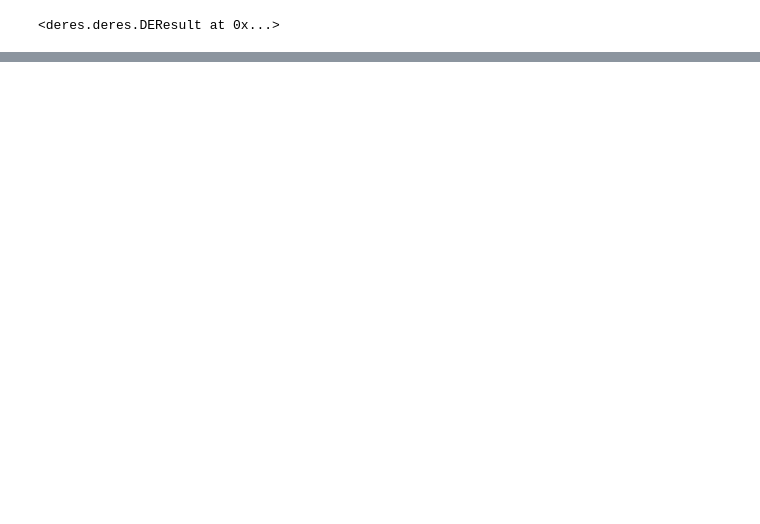
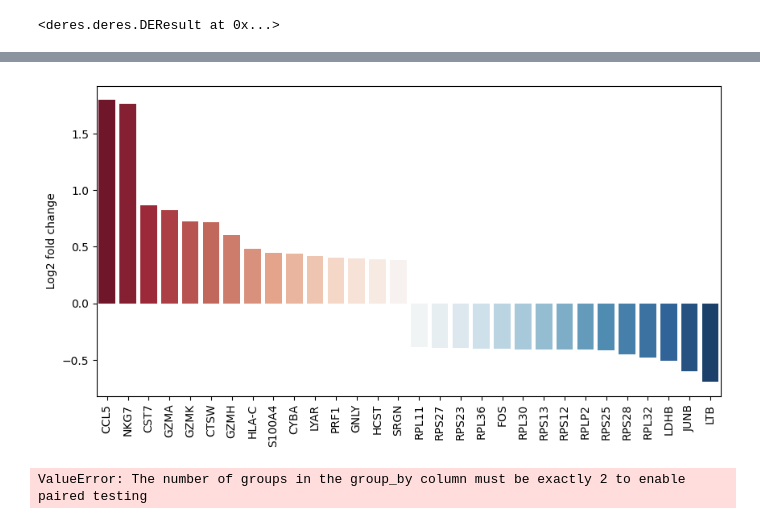
Before and after one commit to scverse/deres, a Jupyter notebook: docs/notebooks/example.ipynb, the cells around one changed output, grey strips where cells are left out. Cells and saved outputs as stored; diff of their text form; code cells hidden in the pictures; blank space fills up the shorter version.

```diff
--- a/docs/notebooks/example.ipynb
+++ b/docs/notebooks/example.ipynb
@@ -93,0 +152,8 @@ de_res.summary()
+# %%
+de_res.plot_fold_change()
+# %% [output]
+[figure, added]
+# %%
+de_res.plot_paired("louvain", "sample")
+# %% [output]
+ValueError: The number of groups in the group_by column must be exactly 2 to enable paired testing
```
Also changed, not shown: parts of 11 cells of this notebook, 1 other file.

■ **Action item**: The listing above is to be retyped word for word, with the pictures omitted.

■ **Written response**:
Before and after one commit to scverse/deres, a Jupyter notebook: docs/notebooks/example.ipynb, the cells around one changed output, grey strips where cells are left out. Cells and saved outputs as stored; diff of their text form; code cells hidden in the pictures; blank space fills up the shorter version.

```diff
--- a/docs/notebooks/example.ipynb
+++ b/docs/notebooks/example.ipynb
@@ -93,0 +152,8 @@ de_res.summary()
+# %%
+de_res.plot_fold_change()
+# %% [output]
+[figure, added]
+# %%
+de_res.plot_paired("louvain", "sample")
+# %% [output]
+ValueError: The number of groups in the group_by column must be exactly 2 to enable paired testing
```
Also changed, not shown: parts of 11 cells of this notebook, 1 other file.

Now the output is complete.